Another way to go about introducing cause and effect is to help students get there on their own.
This is more of a discovery-based activity, and it takes a certain amount of holding back as a teacher to just let students explore without giving away your goal, but that is what I want you to try to do here.
To begin, hang up poster boards or large post-its around the room.
At the top of each board, put a cause and effect signal word, but don’t tell students these are cause and effect signal words. Just put the words.
Then ask students to travel around the room in pairs. Each pair will create a sentence that uses the signal word, and write the sentence on a sticky note that they will stick to the back of the poster, and then copy the sentence onto a sheet of paper they will carry around with them from station to station.
After the students have visited every poster, ask students to move to the poster they started with, pull all the sticky notes out from behind the poster, and read through them.
Ask the students what similarities they see in the sentences? What differences? Generally speaking, we want them to consider how the word is being used in the sentences.
Encourage the students to manipulate the sticky notes while they look for commonalities. Students can arrange the sticky notes if they see any patterns, or they can lump together sentences that sound similar.
After a few minutes, ask the students to leave the sticky notes in their workstation exactly as they currently have them and move to the next poster. There, they will look at what the group before them already did, and consider why that group chose to arrange the sticky notes in that way. Then, they can start rearranging them in their own way.
After the second station, as a large group, discuss what the students observed.
The goal is that the students will begin to notice the cause and effect nature of the sentences created without being told that was the point. This can then lead to a discussion about signal words and how they can be used to identify cause and effect scenarios in literature.
Often when doing an activity like this, teachers are concerned about what to do if the students don’t figure it out on their own. Do not worry, my friend. If none of the students get there on their own, simply share it as one of your own observations, and ask students to check the examples on their current poster to see if they also see evidence of cause/effect scenarios. This will likely lead to even more conversation.
#3| Examples and Non-examples
For this activity, put together about 20 examples and non-examples of cause and effect. You can use the examples in the digital jigsaw puzzle activity for the examples even if you plan to use the actual digital jigsaw activity later.
Print the examples and non-examples out onto strips of paper or write them on cards, then give the strips of paper or cards to a group of students. The students will work to see if they can figure out which are examples and non-examples. The catch…they don’t know what they are examples and non-examples of.
After your students have separated the examples out, ask them to explain why they chose to separate them the way they did.

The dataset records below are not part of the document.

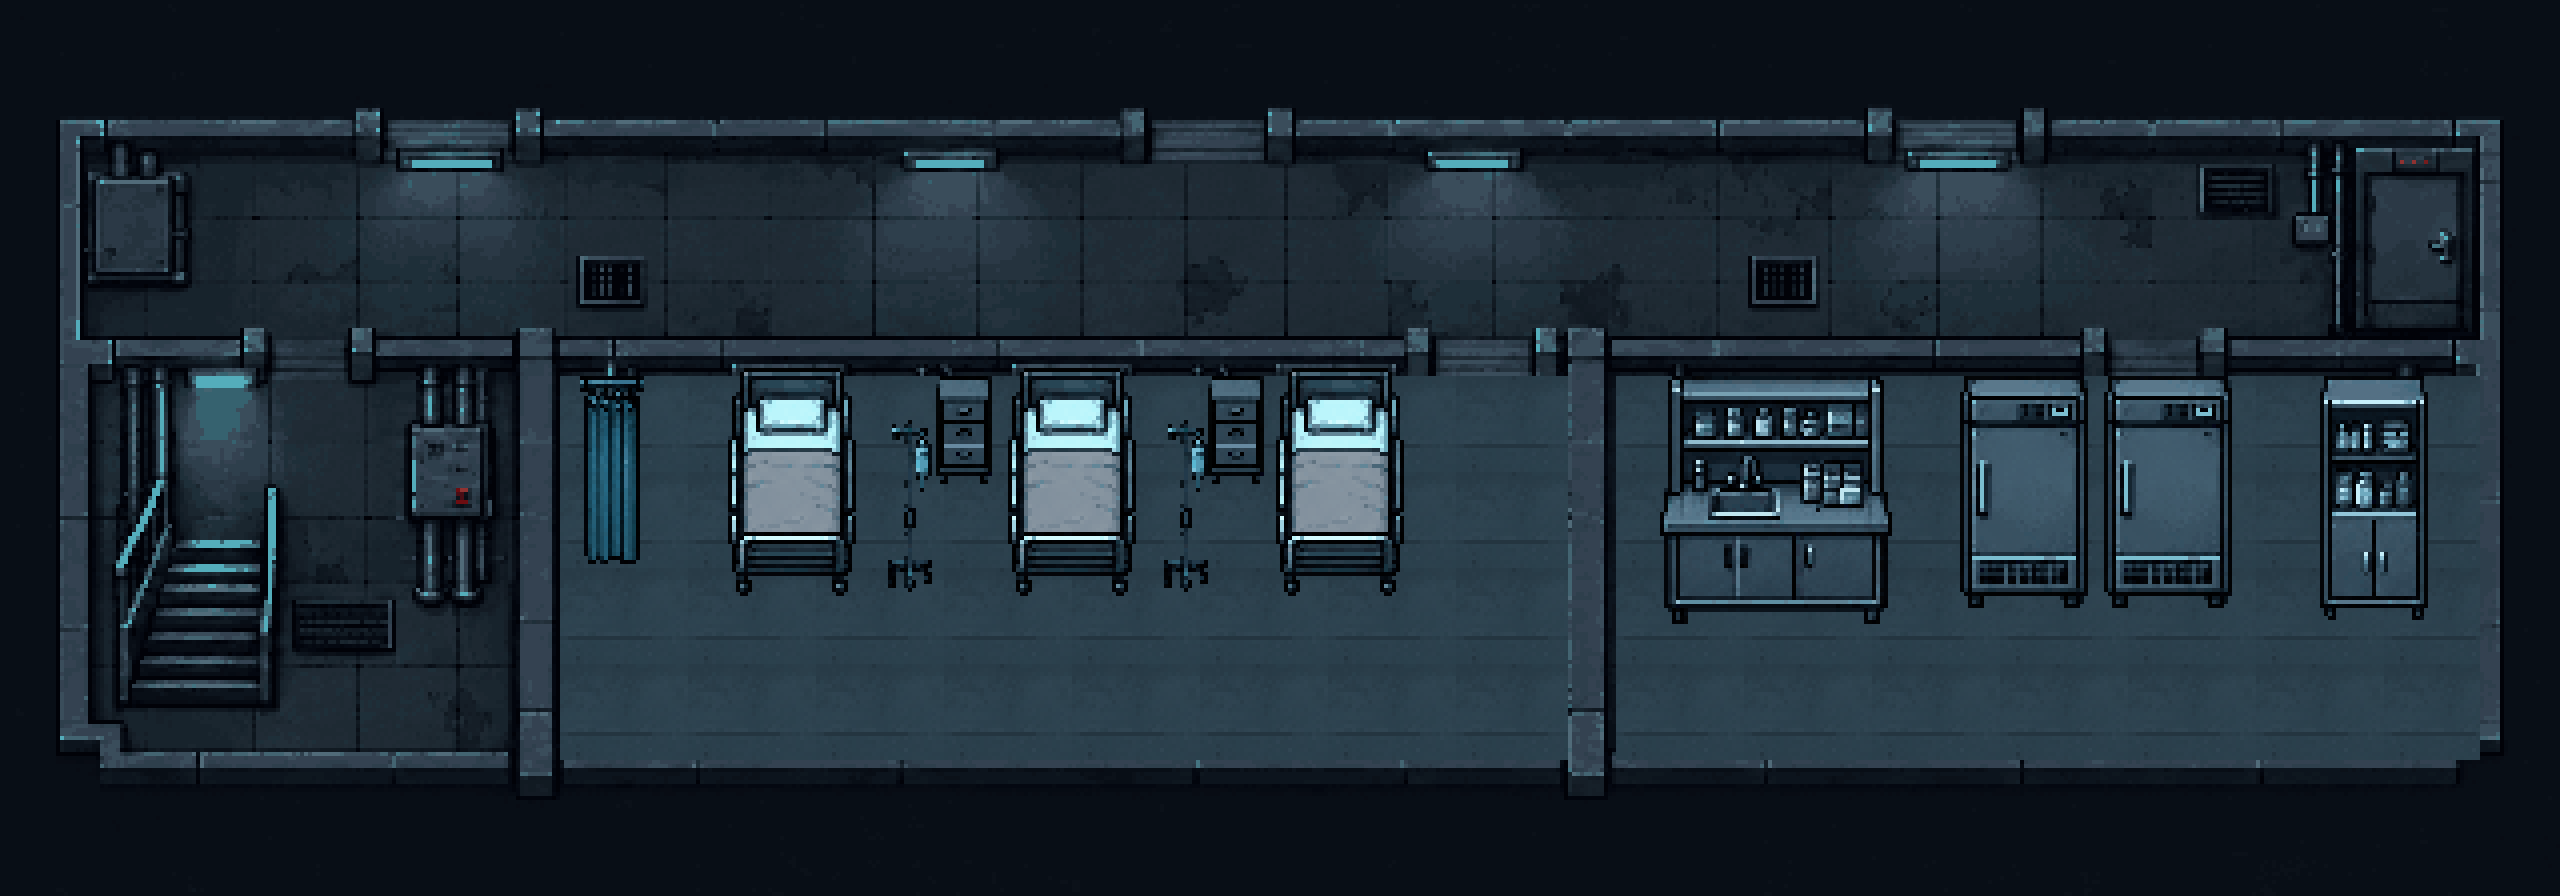
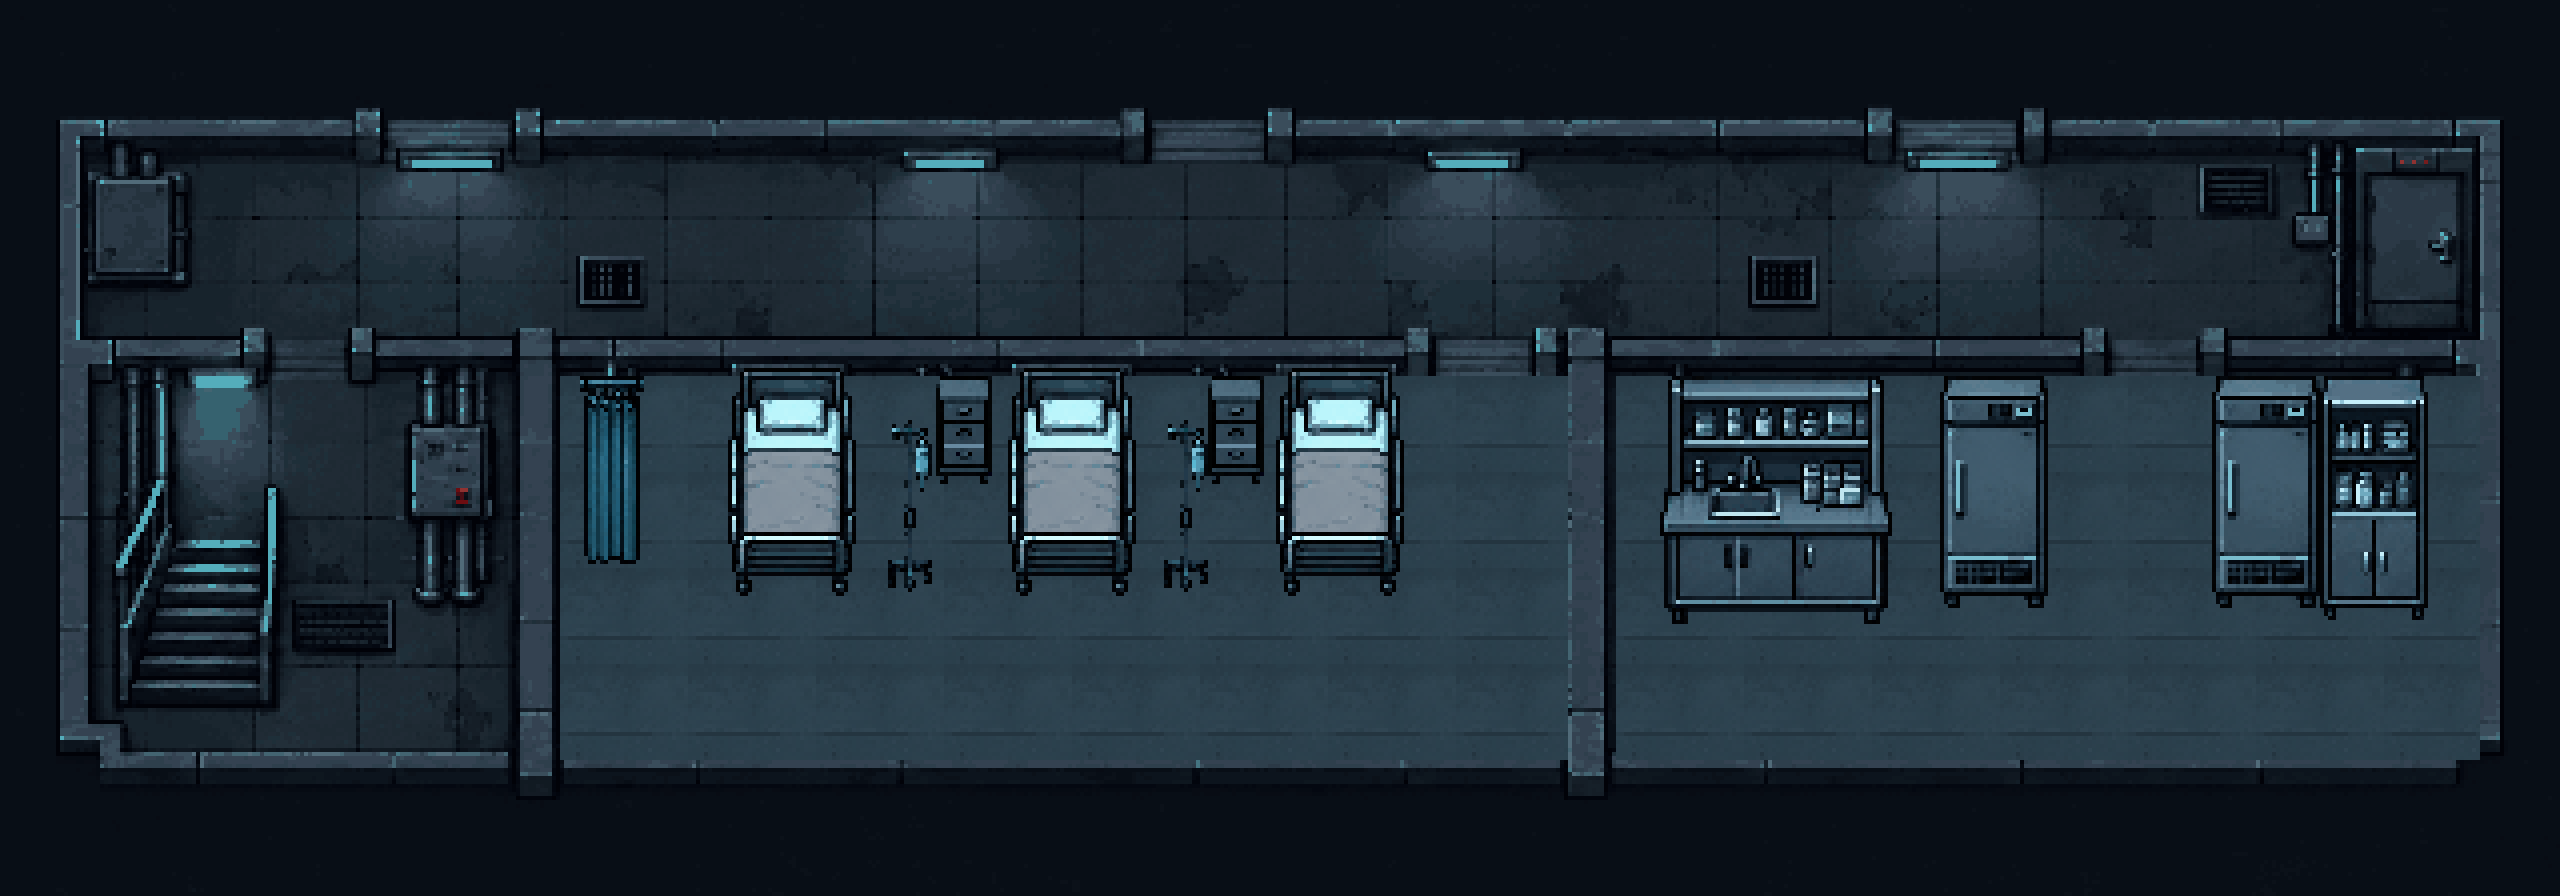
Keep the pharmacy doorway clear and verify real daytime passage

Changed region(s): [[0.75, 0.4062, 0.9062, 0.6875]]

diff --git a/tools/art/import_hospital_layout_v18.py b/tools/art/import_hospital_layout_v18.py
@@ -21,7 +21,7 @@ PROP_OUT = META / "native_props"
 GRID = ([0, 345, 655, 945, 1273], [0, 340, 640, 930, 1236])
 PROPS = [
     ("bed", (32, 57)), ("bedside", (14, 27)), ("iv", (11, 43)), ("curtain", (16, 47)),
-    ("pharmacy", (58, 62)), ("fridge", (32, 58)), ("supplies", (27, 61)), ("bench", (53, 24)),
+    ("pharmacy", (58, 62)), ("fridge", (27, 58)), ("supplies", (27, 61)), ("bench", (53, 24)),
     ("locker", (16, 36)), ("sink", (27, 30)), ("drawer", (19, 45)), ("monitor_cart", (24, 32)),
     ("small_files", (16, 31)), ("archive", (31, 42)), ("office_locker", (20, 43)), ("plant", (14, 23)),
 ]
@@ -29,7 +29,7 @@ PLACEMENTS = {
     1: [
         ("curtain", (145, 94)), ("bed", (182, 92)), ("bed", (252, 92)), ("bed", (319, 92)),
         ("bedside", (234, 94)), ("bedside", (302, 94)), ("iv", (222, 105)), ("iv", (291, 105)),
-        ("pharmacy", (415, 94)), ("fridge", (490, 94)), ("fridge", (526, 94)), ("supplies", (580, 94)),
+        ("pharmacy", (415, 94)), ("fridge", (485, 94)), ("fridge", (553, 94)), ("supplies", (580, 94)),
     ],
     2: [
         ("plant", (24, 43)), ("bench", (43, 43)), ("locker", (175, 43)),
@@ -109,7 +109,7 @@ def update_layout() -> dict:
               "ward_cabinet_a": [234, 94, 14, 27], "ward_cabinet_b": [302, 94, 14, 27],
               "ward_iv_a": [222, 141, 11, 7], "ward_iv_b": [291, 141, 11, 7],
               "ward_curtain": [145, 94, 16, 47], "medical_shelves": [415, 94, 58, 40],
-              "lab_bench": [415, 134, 58, 22], "refrigerators": [490, 94, 68, 58],
+              "lab_bench": [415, 134, 58, 22], "refrigerators": [485, 94, 27, 58],
               "east_supplies": [580, 94, 27, 61]},
         "2": {"reception_desk": [103, 43, 71, 40], "waiting_seats": [43, 43, 53, 24],
               "reception_cabinet": [175, 43, 16, 36], "surgery_table": [289, 76, 31, 43],
@@ -122,14 +122,17 @@ def update_layout() -> dict:
             if item["id"] in updates:
                 item["rect"] = updates[item["id"]]
         floors[floor]["furniture_registration"] = "res://art_metadata/hospital_layout_v18/import_record.json"
+    # Keep both refrigerators against the wall on opposite sides of the only
+    # storage doorway. A single bounding box must never bridge its clear gap.
+    floors["1"]["colliders"].append({"id": "refrigerator_east", "rect": [553, 94, 27, 58]})
     floors["2"]["colliders"].extend([
         {"id": "treatment_drawer", "rect": [252, 43, 19, 45]},
         {"id": "treatment_curtain", "rect": [203, 43, 16, 47]},
         {"id": "office_small_files", "rect": [428, 43, 16, 31]},
         {"id": "reception_plant", "rect": [24, 43, 14, 23]},
     ])
-    floors["1"]["monitors"] = [{"id": "cold_led_0", "rect": [513, 102, 4, 2]},
-                                   {"id": "cold_led_1", "rect": [549, 102, 4, 2]}]
+    floors["1"]["monitors"] = [{"id": "cold_led_0", "rect": [505, 102, 3, 2]},
+                                   {"id": "cold_led_1", "rect": [573, 102, 3, 2]}]
     floors["2"]["monitors"] = [{"id": "upper_screen_0", "rect": [114, 52, 7, 5]},
                                    {"id": "upper_screen_1", "rect": [363, 46, 11, 8]},
                                    {"id": "upper_screen_2", "rect": [554, 54, 8, 7]}]
@@ -144,6 +147,8 @@ def update_layout() -> dict:
             item["anchors"]["top_down"] = [132, 96]
         elif item["id"] == "duty_record":
             item["anchors"]["top_down"] = [574, 106]
+        elif item["id"] == "cold_cabinet":
+            item["anchors"]["top_down"] = [499, 164]
     data["interactions"].append({
         "id": "treatment_drawer", "title": "水槽旁抽屉", "floor_id": 2,
         "room_id": "treatment", "kind": "inspect", "anchors": {"top_down": [261, 100]},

If none of the groups are able to correctly figure out the examples and non-examples, you can listen to what they came up with, applaud their creativity and efforts, then tell them about cause and effect, and ask them to go through the process again.
Once they have finally separated the examples and non-examples, ask the students to look for and discuss the common language that is found in the examples. This will then naturally lead to a conversation about signal words and how they work to help us identify cause and effect relationships.
Each of the activities in this post is a great way to introduce both cause and effect and the use of signal words to identify cause and effect relationships. If we start with these kinds of discovery activities and then lead into resources like the Cause and Effect Jigsaw Activity, students will get a well-rounded introduction to this literary concept, plus plenty of practice identifying it.
But why stop there? We have even more ways to use our Digital Jigsaw activities in the classroom that you can mix and match into these lessons too. Check them out in this post!